New Jersey’s Transportation Trust Fund will run out of money to pay for anything other than debt service on its $12 billion of bonds outstanding by mid-2011. Christie, a Republican who took office in January, said this month he would soon present a plan for replenishing the fund.
Michael Drewniak, a spokesman for Christie, declined to comment on the possible diversion of tunnel money. Weinstein, after the committee hearing, declined to tell reporters whether he supported a diversion of the tunnel money.
“You talk about a range of things,’ Weinstein said. “In the end the governor will make the decision.”
New Jersey broke ground in June on the tunnel to carry trains under the Hudson River in and out of Manhattan, a passageway that officials said would help ease delays for hundreds of thousands of commuters. The decision to suspend new spending follows a five-month review to finalize the federal government’s $3 billion contribution to the project.

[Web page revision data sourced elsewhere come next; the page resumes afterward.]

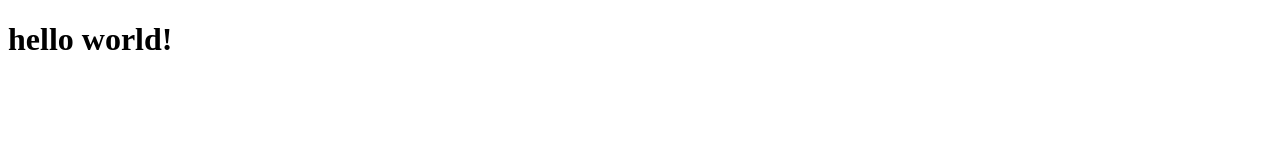
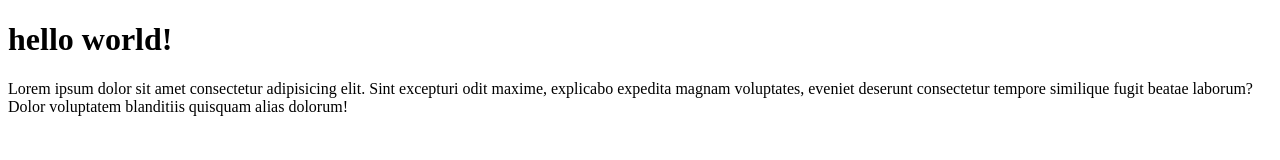
Before and after one commit to calvinsteven/git-tests, a plain HTML site: page index.html in a window 1280 px wide. Drawn offline with Linux system fonts and the light colour scheme.

Commit message:
menambahkan paragraf

```diff
--- a/index.html
+++ b/index.html
@@ -8,5 +8,6 @@
 </head>
 <body>
     <h1>hello world!</h1>
+    <p>Lorem ipsum dolor sit amet consectetur adipisicing elit. Sint excepturi odit maxime, explicabo expedita magnam voluptates, eveniet deserunt consectetur tempore similique fugit beatae laborum? Dolor voluptatem blanditiis quisquam alias dolorum!</p>
 </body>
 </html>
```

Diverting the tunnel money would be an “economic disaster for New Jersey,” Assemblyman John Wisniewski, chairman of the transportation committee, said in a statement.
The tunnel would create 6,000 jobs and take 22,000 cars off New Jersey’s congested roads daily, Wisniewski said. The project is “too valuable to be tossed aside,” he said.
“The idea that Governor Christie and his administration would even consider halting this tunnel project so he could avoid making the tough decision to come up with a transportation funding plan is as inexplicable as it is irresponsible,” Wisniewski said.